[Problem details]: Note each line in the data holding the string "const" and report it.

****************

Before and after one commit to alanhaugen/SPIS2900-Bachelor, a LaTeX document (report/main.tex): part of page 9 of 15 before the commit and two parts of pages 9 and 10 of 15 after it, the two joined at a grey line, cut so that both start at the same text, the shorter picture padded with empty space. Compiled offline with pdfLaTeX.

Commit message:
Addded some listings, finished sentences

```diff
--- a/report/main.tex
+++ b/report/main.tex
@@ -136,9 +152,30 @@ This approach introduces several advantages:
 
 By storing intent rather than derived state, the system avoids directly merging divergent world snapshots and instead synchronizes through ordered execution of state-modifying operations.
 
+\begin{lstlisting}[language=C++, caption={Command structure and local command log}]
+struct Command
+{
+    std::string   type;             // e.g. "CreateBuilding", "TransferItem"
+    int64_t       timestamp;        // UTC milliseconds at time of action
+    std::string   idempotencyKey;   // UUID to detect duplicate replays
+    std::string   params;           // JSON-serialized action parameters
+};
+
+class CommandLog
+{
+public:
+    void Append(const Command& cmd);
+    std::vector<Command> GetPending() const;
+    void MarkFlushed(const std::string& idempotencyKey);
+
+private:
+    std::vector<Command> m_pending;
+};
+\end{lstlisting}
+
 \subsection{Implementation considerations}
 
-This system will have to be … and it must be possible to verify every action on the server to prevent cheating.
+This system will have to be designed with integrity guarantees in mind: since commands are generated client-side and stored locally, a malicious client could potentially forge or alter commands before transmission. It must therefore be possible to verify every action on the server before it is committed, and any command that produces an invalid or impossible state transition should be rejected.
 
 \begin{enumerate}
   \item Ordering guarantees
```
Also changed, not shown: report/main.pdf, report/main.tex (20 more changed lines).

****************

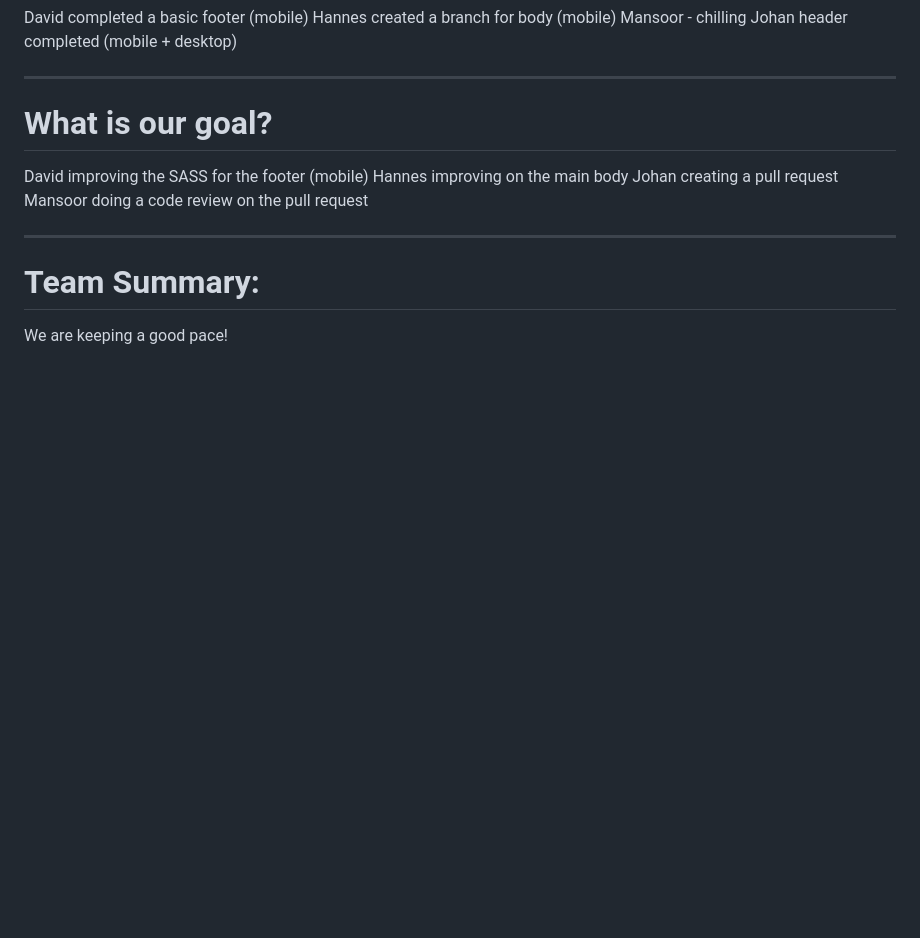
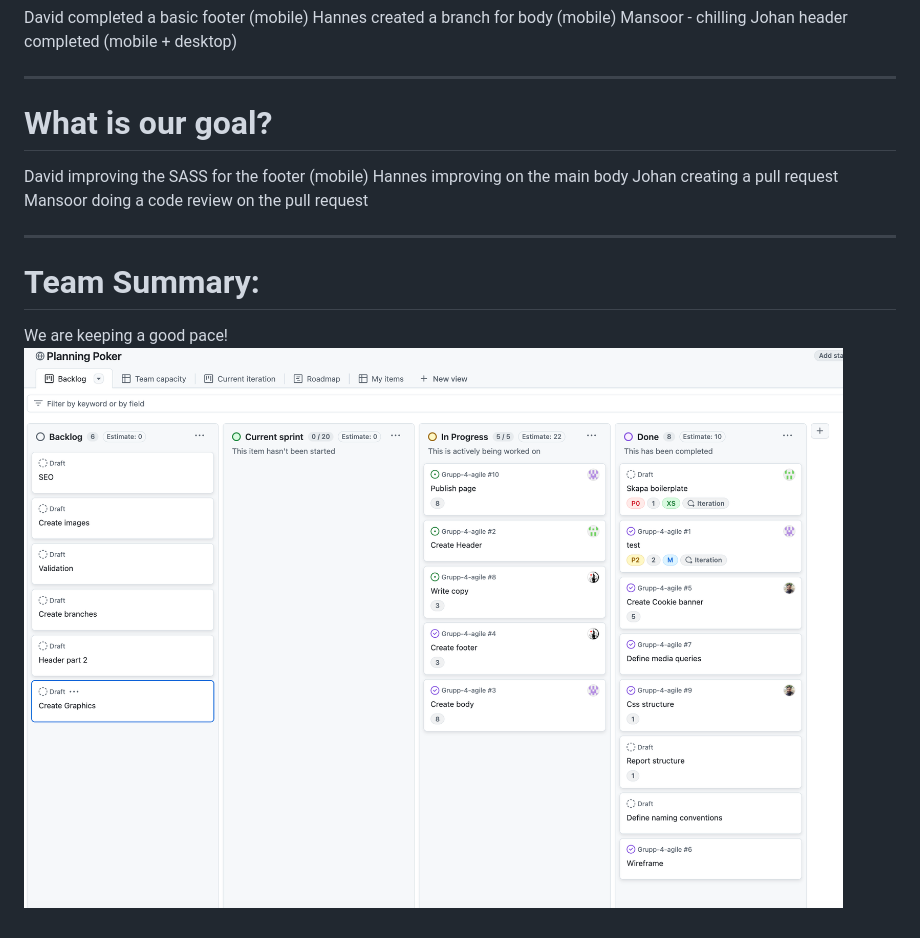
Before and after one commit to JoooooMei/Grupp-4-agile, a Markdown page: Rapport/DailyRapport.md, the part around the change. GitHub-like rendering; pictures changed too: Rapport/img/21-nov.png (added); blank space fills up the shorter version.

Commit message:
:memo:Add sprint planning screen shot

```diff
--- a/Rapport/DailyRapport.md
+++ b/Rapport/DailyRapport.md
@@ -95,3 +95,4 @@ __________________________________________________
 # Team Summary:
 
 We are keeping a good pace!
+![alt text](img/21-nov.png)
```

****************

[Reply to the exercise]:
+    void Append(const Command& cmd);
+    std::vector<Command> GetPending() const;
+    void MarkFlushed(const std::string& idempotencyKey);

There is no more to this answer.